[What you have to do]
Would you please copy each line of the listing that mentions "mage"?

[Record set]
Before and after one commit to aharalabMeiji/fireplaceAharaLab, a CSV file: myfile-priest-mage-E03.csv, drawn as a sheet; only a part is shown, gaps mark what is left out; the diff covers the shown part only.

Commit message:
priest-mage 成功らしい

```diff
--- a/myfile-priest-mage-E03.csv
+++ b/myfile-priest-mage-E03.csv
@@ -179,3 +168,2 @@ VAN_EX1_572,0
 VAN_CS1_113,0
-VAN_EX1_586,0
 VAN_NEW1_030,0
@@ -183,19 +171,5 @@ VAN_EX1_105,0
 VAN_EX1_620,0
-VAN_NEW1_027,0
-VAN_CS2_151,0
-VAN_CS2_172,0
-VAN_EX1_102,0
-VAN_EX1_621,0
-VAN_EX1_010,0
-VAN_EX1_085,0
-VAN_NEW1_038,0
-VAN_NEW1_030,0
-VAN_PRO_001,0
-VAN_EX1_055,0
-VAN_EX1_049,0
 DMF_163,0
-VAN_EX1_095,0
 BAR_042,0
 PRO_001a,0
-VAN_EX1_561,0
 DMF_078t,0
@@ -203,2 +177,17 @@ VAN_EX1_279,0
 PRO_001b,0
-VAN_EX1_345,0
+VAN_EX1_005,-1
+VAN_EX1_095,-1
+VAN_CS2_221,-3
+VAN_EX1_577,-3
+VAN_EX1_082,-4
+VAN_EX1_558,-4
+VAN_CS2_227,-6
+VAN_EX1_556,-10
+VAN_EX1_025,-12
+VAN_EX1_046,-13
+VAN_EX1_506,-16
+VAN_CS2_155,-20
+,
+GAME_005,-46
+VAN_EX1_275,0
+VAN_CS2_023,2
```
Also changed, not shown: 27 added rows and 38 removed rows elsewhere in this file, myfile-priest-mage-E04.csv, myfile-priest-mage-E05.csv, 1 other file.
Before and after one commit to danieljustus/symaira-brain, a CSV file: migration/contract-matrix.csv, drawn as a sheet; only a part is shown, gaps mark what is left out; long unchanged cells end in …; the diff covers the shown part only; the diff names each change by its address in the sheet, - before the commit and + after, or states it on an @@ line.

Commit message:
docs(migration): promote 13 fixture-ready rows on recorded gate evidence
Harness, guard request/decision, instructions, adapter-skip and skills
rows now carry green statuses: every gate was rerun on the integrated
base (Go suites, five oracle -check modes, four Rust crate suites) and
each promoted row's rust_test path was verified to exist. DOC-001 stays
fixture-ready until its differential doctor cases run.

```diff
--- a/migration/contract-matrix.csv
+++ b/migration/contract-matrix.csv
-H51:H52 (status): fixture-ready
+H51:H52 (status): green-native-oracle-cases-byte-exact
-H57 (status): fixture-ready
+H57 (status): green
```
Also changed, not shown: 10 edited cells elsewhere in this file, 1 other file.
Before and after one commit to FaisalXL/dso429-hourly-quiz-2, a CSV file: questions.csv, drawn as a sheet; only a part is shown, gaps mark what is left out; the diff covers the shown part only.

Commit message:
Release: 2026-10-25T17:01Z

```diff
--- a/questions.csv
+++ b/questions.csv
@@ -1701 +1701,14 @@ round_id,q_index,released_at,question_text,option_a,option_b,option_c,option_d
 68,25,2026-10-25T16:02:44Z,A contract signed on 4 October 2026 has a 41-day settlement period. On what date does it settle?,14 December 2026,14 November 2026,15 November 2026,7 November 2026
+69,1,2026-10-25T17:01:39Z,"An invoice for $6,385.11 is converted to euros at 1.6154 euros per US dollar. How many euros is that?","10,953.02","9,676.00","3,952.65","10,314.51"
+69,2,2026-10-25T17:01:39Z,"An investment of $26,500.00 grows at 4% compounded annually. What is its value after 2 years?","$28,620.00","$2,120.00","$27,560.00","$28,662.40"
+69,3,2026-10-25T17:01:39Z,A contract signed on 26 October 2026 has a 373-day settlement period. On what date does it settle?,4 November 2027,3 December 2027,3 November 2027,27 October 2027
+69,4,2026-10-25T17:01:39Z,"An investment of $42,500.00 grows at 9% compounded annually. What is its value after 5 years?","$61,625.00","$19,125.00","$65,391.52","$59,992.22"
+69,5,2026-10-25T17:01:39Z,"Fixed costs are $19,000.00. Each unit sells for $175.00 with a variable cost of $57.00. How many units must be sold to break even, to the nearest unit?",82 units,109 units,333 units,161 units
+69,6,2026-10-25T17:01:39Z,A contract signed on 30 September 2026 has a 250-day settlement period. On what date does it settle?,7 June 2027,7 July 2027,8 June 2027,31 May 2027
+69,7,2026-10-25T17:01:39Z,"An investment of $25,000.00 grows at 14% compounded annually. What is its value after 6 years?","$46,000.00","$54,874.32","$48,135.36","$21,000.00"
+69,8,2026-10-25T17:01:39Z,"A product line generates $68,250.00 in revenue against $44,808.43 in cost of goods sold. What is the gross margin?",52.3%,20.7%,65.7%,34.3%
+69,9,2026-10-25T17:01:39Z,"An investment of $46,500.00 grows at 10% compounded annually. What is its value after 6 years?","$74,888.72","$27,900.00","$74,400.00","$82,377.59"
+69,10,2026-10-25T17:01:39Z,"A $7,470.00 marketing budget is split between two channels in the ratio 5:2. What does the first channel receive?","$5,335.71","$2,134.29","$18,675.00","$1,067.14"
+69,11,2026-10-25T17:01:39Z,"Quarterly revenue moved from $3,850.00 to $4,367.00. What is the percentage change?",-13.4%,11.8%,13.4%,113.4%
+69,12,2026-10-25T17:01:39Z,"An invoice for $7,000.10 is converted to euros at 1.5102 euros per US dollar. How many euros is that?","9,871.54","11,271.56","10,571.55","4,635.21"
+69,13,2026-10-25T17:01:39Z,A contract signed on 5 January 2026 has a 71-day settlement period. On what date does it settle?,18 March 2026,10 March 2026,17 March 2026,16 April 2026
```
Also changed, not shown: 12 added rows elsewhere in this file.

[Solution to the problem]
Before and after one commit to aharalabMeiji/fireplaceAharaLab, a CSV file: myfile-priest-mage-E03.csv, drawn as a sheet; only a part is shown, gaps mark what is left out; the diff covers the shown part only.
priest-mage 成功らしい
--- a/myfile-priest-mage-E03.csv
+++ b/myfile-priest-mage-E03.csv
Also changed, not shown: 27 added rows and 38 removed rows elsewhere in this file, myfile-priest-mage-E04.csv, myfile-priest-mage-E05.csv, 1 other file.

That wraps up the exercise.